The study presented here investigates Mandler's (1983) claim that memory for scenes is qualitatively similar in children and adults. We assessed 5- to 7-year-olds' and adults' memory for inventory information in scenes as assessed by type changes, in which one object is replaced by a conceptually different object. We tested for effects of three schema-related processes on scene memory. Results showed that both children and adults used two of those processes, which we have called the added unexpected object effect and the congruency effect. In the added unexpected object effect viewers tended to correctly reject any distractor scenes in which a new unexpected object was added. In the congruency effect viewers tended to correctly reject distractor scenes that contained a new unexpected object if each of the original scenes that they had viewed had contained all expected objects, and vice versa. There was no evidence at either age for what we have called the deleted unexpected object effect, in which viewers would notice that an unexpected object in the original scene was now missing in the distractor scene. The only developmental difference was that adults appeared to give relatively greater weight to the added unexpected object effect than to the congruency effect, whereas children weighted them equally. We conclude by speculating on the role of metacognitive awareness in the developmental trend toward greater influence from the added unexpected object effect in memory for scenes.
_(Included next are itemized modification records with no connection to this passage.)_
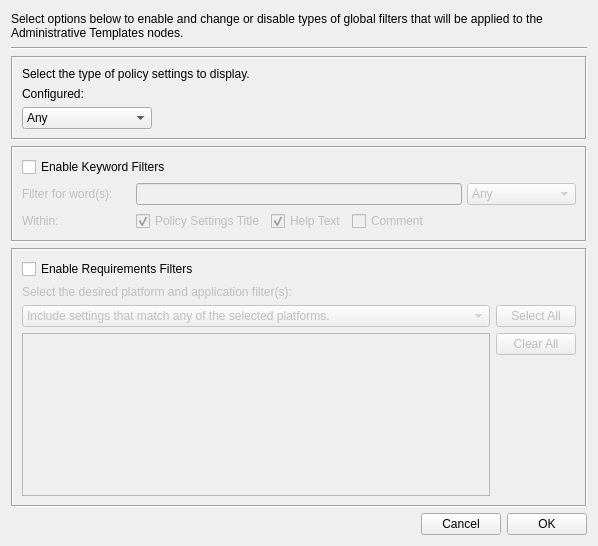
First picture: the form in src/plugins/administrative_templates/ui/templatefilterdialog.ui, repository august-alt/gpui, before the edit.
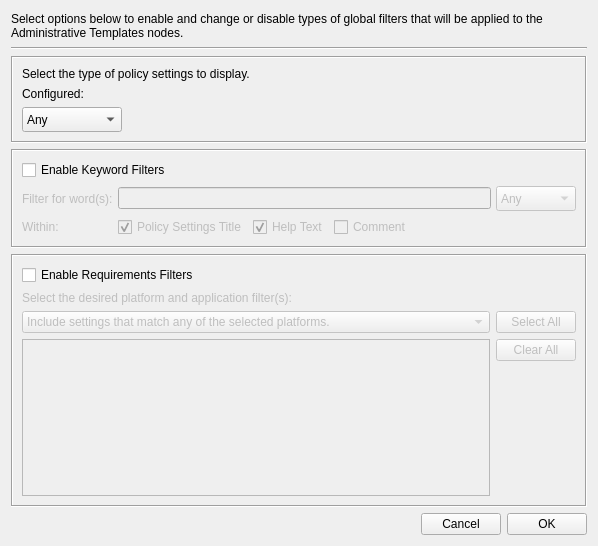
Second picture: the form after the edit.

Commit message: feat: allow to resize filter dialog

```diff
--- a/src/plugins/administrative_templates/ui/templatefilterdialog.ui
+++ b/src/plugins/administrative_templates/ui/templatefilterdialog.ui
@@ -11,7 +11,7 @@
    </rect>
   </property>
   <property name="sizePolicy">
-   <sizepolicy hsizetype="Fixed" vsizetype="Fixed">
+   <sizepolicy hsizetype="Fixed" vsizetype="MinimumExpanding">
     <horstretch>0</horstretch>
     <verstretch>0</verstretch>
    </sizepolicy>
@@ -24,8 +24,8 @@
   </property>
   <property name="maximumSize">
    <size>
-    <width>598</width>
-    <height>546</height>
+    <width>897</width>
+    <height>900</height>
    </size>
   </property>
   <property name="windowTitle">
@@ -34,6 +34,12 @@
   <layout class="QGridLayout" name="gridLayout_4">
    <item row="2" column="0" colspan="3">
     <widget class="QFrame" name="selectFrame">
+     <property name="sizePolicy">
+      <sizepolicy hsizetype="Preferred" vsizetype="Fixed">
+       <horstretch>0</horstretch>
+       <verstretch>0</verstretch>
+      </sizepolicy>
+     </property>
      <property name="frameShape">
       <enum>QFrame::Box</enum>
      </property>
@@ -60,10 +66,16 @@
       </item>
       <item row="2" column="0">
        <widget class="QComboBox" name="configuredComboBox">
+        <property name="sizePolicy">
+         <sizepolicy hsizetype="Fixed" vsizetype="Fixed">
+          <horstretch>0</horstretch>
+          <verstretch>0</verstretch>
+         </sizepolicy>
+        </property>
         <property name="minimumSize">
          <size>
-          <width>130</width>
-          <height>0</height>
+          <width>100</width>
+          <height>25</height>
          </size>
         </property>
         <property name="maximumSize">
@@ -110,6 +122,12 @@
    </item>
    <item row="4" column="0" colspan="3">
     <widget class="QFrame" name="requireFrame">
+     <property name="sizePolicy">
+      <sizepolicy hsizetype="Preferred" vsizetype="Expanding">
+       <horstretch>0</horstretch>
+       <verstretch>0</verstretch>
+      </sizepolicy>
+     </property>
      <property name="frameShape">
       <enum>QFrame::Box</enum>
      </property>
@@ -154,11 +172,14 @@
          <item row="2" column="0" rowspan="3">
           <widget class="QTreeView" name="platformTreeView">
            <property name="sizePolicy">
-            <sizepolicy hsizetype="Expanding" vsizetype="MinimumExpanding">
+            <sizepolicy hsizetype="Expanding" vsizetype="Expanding">
              <horstretch>0</horstretch>
              <verstretch>0</verstretch>
             </sizepolicy>
            </property>
+           <property name="sortingEnabled">
+            <bool>false</bool>
+           </property>
            <attribute name="headerVisible">
             <bool>false</bool>
            </attribute>
@@ -235,6 +256,12 @@
    </item>
    <item row="3" column="0" colspan="3">
     <widget class="QFrame" name="kwordFrame">
+     <property name="sizePolicy">
+      <sizepolicy hsizetype="Preferred" vsizetype="Fixed">
+       <horstretch>0</horstretch>
+       <verstretch>0</verstretch>
+      </sizepolicy>
+     </property>
      <property name="frameShape">
       <enum>QFrame::Box</enum>
      </property>
@@ -309,6 +336,12 @@
          </item>
          <item row="0" column="0">
           <widget class="QLabel" name="keywordLabel">
+           <property name="sizePolicy">
+            <sizepolicy hsizetype="Fixed" vsizetype="Preferred">
+             <horstretch>0</horstretch>
+             <verstretch>0</verstretch>
+            </sizepolicy>
+           </property>
            <property name="text">
             <string>Filter for word(s):</string>
            </property>
@@ -329,6 +362,18 @@
          </item>
          <item row="0" column="4">
           <widget class="QComboBox" name="keywordComboBox">
+           <property name="sizePolicy">
+            <sizepolicy hsizetype="Fixed" vsizetype="Fixed">
+             <horstretch>0</horstretch>
+             <verstretch>0</verstretch>
+            </sizepolicy>
+           </property>
+           <property name="minimumSize">
+            <size>
+             <width>80</width>
+             <height>25</height>
+            </size>
+           </property>
            <property name="editable">
             <bool>false</bool>
            </property>
@@ -363,7 +408,14 @@
           </widget>
          </item>
          <item row="0" column="1" colspan="3">
-          <widget class="QLineEdit" name="keywordLineEdit"/>
+          <widget class="QLineEdit" name="keywordLineEdit">
+           <property name="sizePolicy">
+            <sizepolicy hsizetype="Preferred" vsizetype="Fixed">
+             <horstretch>0</horstretch>
+             <verstretch>0</verstretch>
+            </sizepolicy>
+           </property>
+          </widget>
          </item>
          <item row="1" column="2">
           <widget class="QCheckBox" name="helpCheckBox">
```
ASJC Scopus subject areas
- Experimental and Cognitive Psychology
- Developmental and Educational Psychology